-- DIRECTIONS FOR THIS TASK --
Every line of the data below is to be given again as it appears, with the images removed.

────────────────

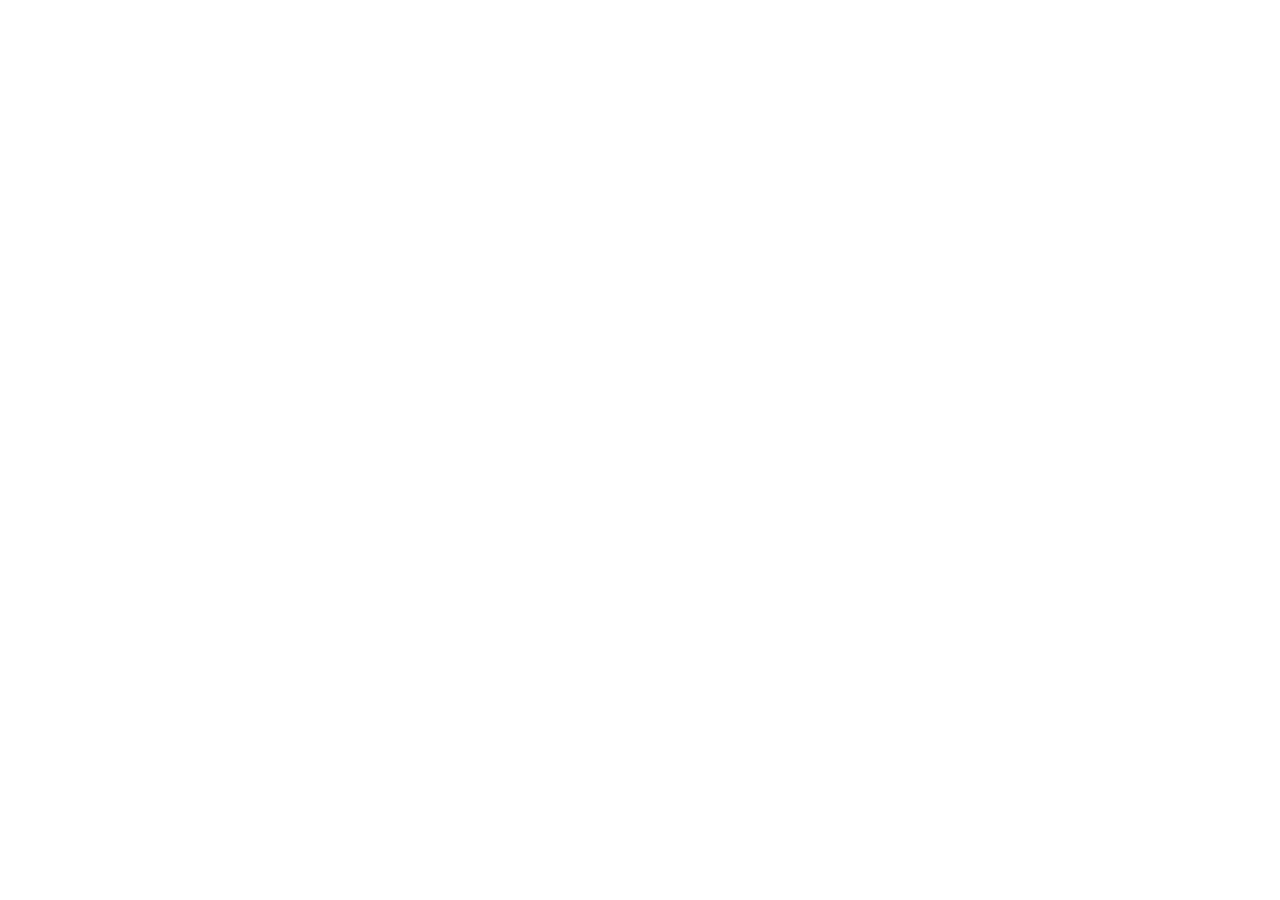
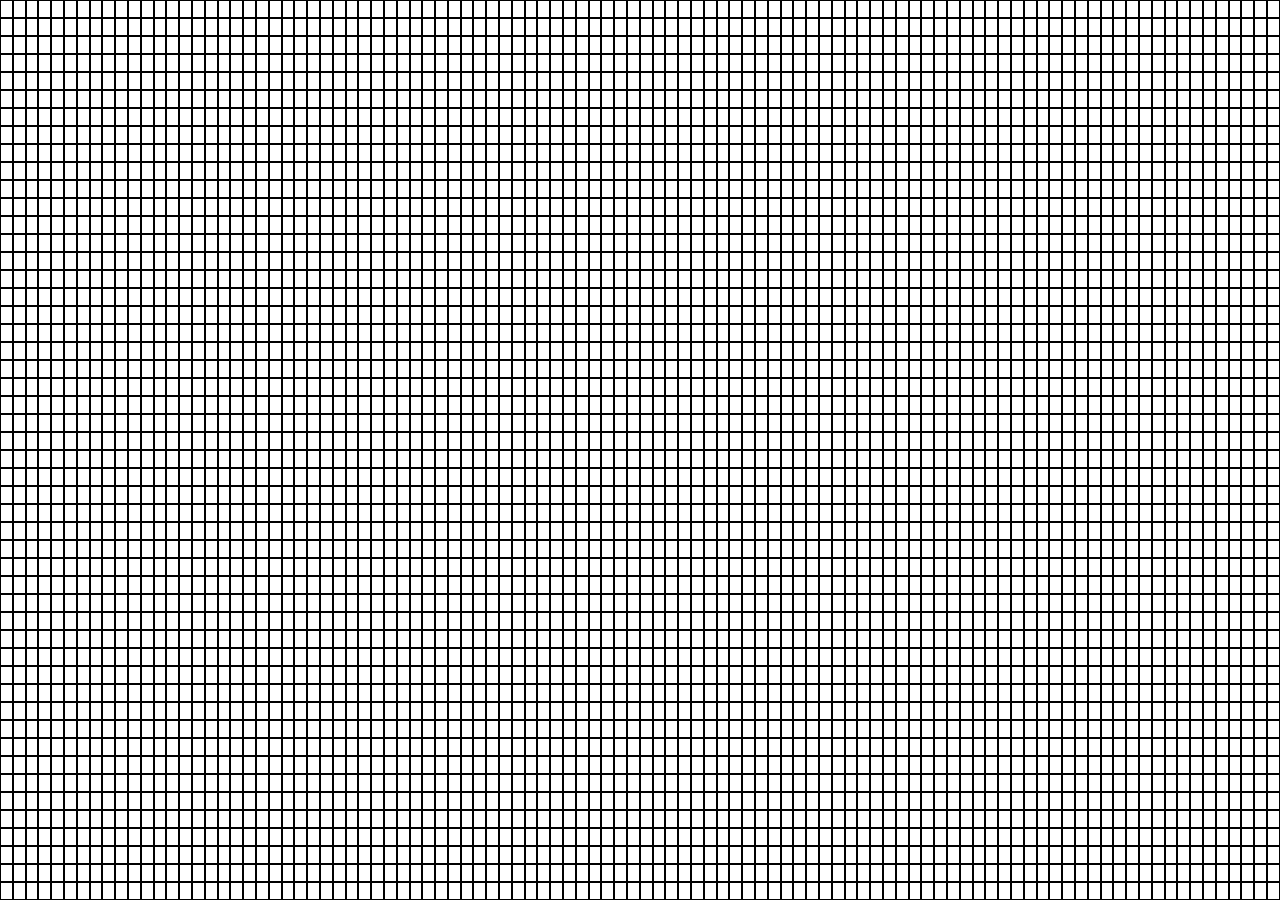
Before and after one commit to stephenjusto247/visualizing-search, a React (Create React App) app: page / in a window 1280 px wide. Before the commit the page ends 800 px from the top, so only its background shows below. Built offline with nearby package versions, Linux system fonts and the light colour scheme.

Commit message:
create node and grid

```diff
--- a/package.json
+++ b/package.json
@@ -6,6 +6,7 @@
     "@testing-library/jest-dom": "^5.16.1",
     "@testing-library/react": "^12.1.2",
     "@testing-library/user-event": "^13.5.0",
+    "prop-types": "^15.8.0",
     "react": "^17.0.2",
     "react-dom": "^17.0.2",
     "react-scripts": "5.0.0",
--- a/src/App.jsx
+++ b/src/App.jsx
@@ -1,8 +1,9 @@
 import React from 'react';
+import Grid from './components/Grid';
 
 function App() {
   return (
-    <div />
+    <Grid />
   );
 }
 
--- /dev/null
+++ b/src/components/Grid.css
@@ -0,0 +1,3 @@
+.row {
+  display: flex;
+}
--- /dev/null
+++ b/src/components/Grid.jsx
@@ -0,0 +1,40 @@
+import React, { useEffect, useState } from 'react';
+import Node from './Node';
+import './Grid.css';
+
+export default function Grid() {
+  const [grid, setGrid] = useState([]);
+
+  useEffect(() => {
+    const newGrid = [];
+    const numRows = 50;
+    const numCols = 100;
+
+    for (let y = 0; y < numRows; y += 1) {
+      const cols = [];
+      for (let x = 0; x < numCols; x += 1) {
+        cols.push((<Node x={x} y={y} />));
+      }
+      newGrid.push(cols);
+    }
+
+    setGrid(newGrid);
+  }, []);
+
+  return (
+    <div className="grid">
+      {grid.map((nodes) => (
+        <div className="row">
+          {nodes.map((node) => {
+            const { x, y } = node.props;
+            const key = `(${x},${y})`;
+            console.log(key);
+            return React.cloneElement(node, { key });
+          })}
+        </div>
+      ))}
+    </div>
+  );
+}
+
+// (0, 0)
--- /dev/null
+++ b/src/components/Node.css
@@ -0,0 +1,21 @@
+.node {
+  height: 1em;
+  width: 1em;
+  border: 1px solid black;
+}
+
+.target {
+  background-color: red;
+}
+
+.wall {
+  background-color: #404040;
+}
+
+.visited {
+  background-color: blue;
+}
+
+.path {
+  background-color: green;
+}
--- /dev/null
+++ b/src/components/Node.jsx
@@ -0,0 +1,32 @@
+import React, { useState } from 'react';
+import PropTypes from 'prop-types';
+import './Node.css';
+
+export default function Node({ x, y }) {
+  const [isWall, setIsWall] = useState(false);
+  const [isTarget, setIsTarget] = useState(false);
+  const [isVisited, setIsVisisted] = useState(false);
+  const [isPath, setIsPath] = useState(false);
+
+  function handleClick(e) {
+    setIsWall(!isWall);
+  }
+
+  return (
+    <div
+      className={
+      `node${isWall ? ' wall' : ''}${isTarget ? ' target' : ''}${isVisited ? ' visited' : ''}${isPath ? ' path' : ''}`
+      }
+      aria-label="Node"
+      role="button"
+      tabIndex={0}
+      onClick={handleClick}
+      onKeyPress={handleClick}
+    />
+  );
+}
+
+Node.propTypes = {
+  x: PropTypes.number.isRequired,
+  y: PropTypes.number.isRequired,
+};
```
Also changed, not shown: .eslintrc.json.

────────────────

-- RESULT OF THIS TASK --
Before and after one commit to stephenjusto247/visualizing-search, a React (Create React App) app: page / in a window 1280 px wide. Before the commit the page ends 800 px from the top, so only its background shows below. Built offline with nearby package versions, Linux system fonts and the light colour scheme.

Commit message:
create node and grid

```diff
--- a/package.json
+++ b/package.json
@@ -6,6 +6,7 @@
     "@testing-library/jest-dom": "^5.16.1",
     "@testing-library/react": "^12.1.2",
     "@testing-library/user-event": "^13.5.0",
+    "prop-types": "^15.8.0",
     "react": "^17.0.2",
     "react-dom": "^17.0.2",
     "react-scripts": "5.0.0",
--- a/src/App.jsx
+++ b/src/App.jsx
@@ -1,8 +1,9 @@
 import React from 'react';
+import Grid from './components/Grid';
 
 function App() {
   return (
-    <div />
+    <Grid />
   );
 }
 
--- /dev/null
+++ b/src/components/Grid.css
@@ -0,0 +1,3 @@
+.row {
+  display: flex;
+}
--- /dev/null
+++ b/src/components/Grid.jsx
@@ -0,0 +1,40 @@
+import React, { useEffect, useState } from 'react';
+import Node from './Node';
+import './Grid.css';
+
+export default function Grid() {
+  const [grid, setGrid] = useState([]);
+
+  useEffect(() => {
+    const newGrid = [];
+    const numRows = 50;
+    const numCols = 100;
+
+    for (let y = 0; y < numRows; y += 1) {
+      const cols = [];
+      for (let x = 0; x < numCols; x += 1) {
+        cols.push((<Node x={x} y={y} />));
+      }
+      newGrid.push(cols);
+    }
+
+    setGrid(newGrid);
+  }, []);
+
+  return (
+    <div className="grid">
+      {grid.map((nodes) => (
+        <div className="row">
+          {nodes.map((node) => {
+            const { x, y } = node.props;
+            const key = `(${x},${y})`;
+            console.log(key);
+            return React.cloneElement(node, { key });
+          })}
+        </div>
+      ))}
+    </div>
+  );
+}
+
+// (0, 0)
--- /dev/null
+++ b/src/components/Node.css
@@ -0,0 +1,21 @@
+.node {
+  height: 1em;
+  width: 1em;
+  border: 1px solid black;
+}
+
+.target {
+  background-color: red;
+}
+
+.wall {
+  background-color: #404040;
+}
+
+.visited {
+  background-color: blue;
+}
+
+.path {
+  background-color: green;
+}
--- /dev/null
+++ b/src/components/Node.jsx
@@ -0,0 +1,32 @@
+import React, { useState } from 'react';
+import PropTypes from 'prop-types';
+import './Node.css';
+
+export default function Node({ x, y }) {
+  const [isWall, setIsWall] = useState(false);
+  const [isTarget, setIsTarget] = useState(false);
+  const [isVisited, setIsVisisted] = useState(false);
+  const [isPath, setIsPath] = useState(false);
+
+  function handleClick(e) {
+    setIsWall(!isWall);
+  }
+
+  return (
+    <div
+      className={
+      `node${isWall ? ' wall' : ''}${isTarget ? ' target' : ''}${isVisited ? ' visited' : ''}${isPath ? ' path' : ''}`
+      }
+      aria-label="Node"
+      role="button"
+      tabIndex={0}
+      onClick={handleClick}
+      onKeyPress={handleClick}
+    />
+  );
+}
+
+Node.propTypes = {
+  x: PropTypes.number.isRequired,
+  y: PropTypes.number.isRequired,
+};
```
Also changed, not shown: .eslintrc.json.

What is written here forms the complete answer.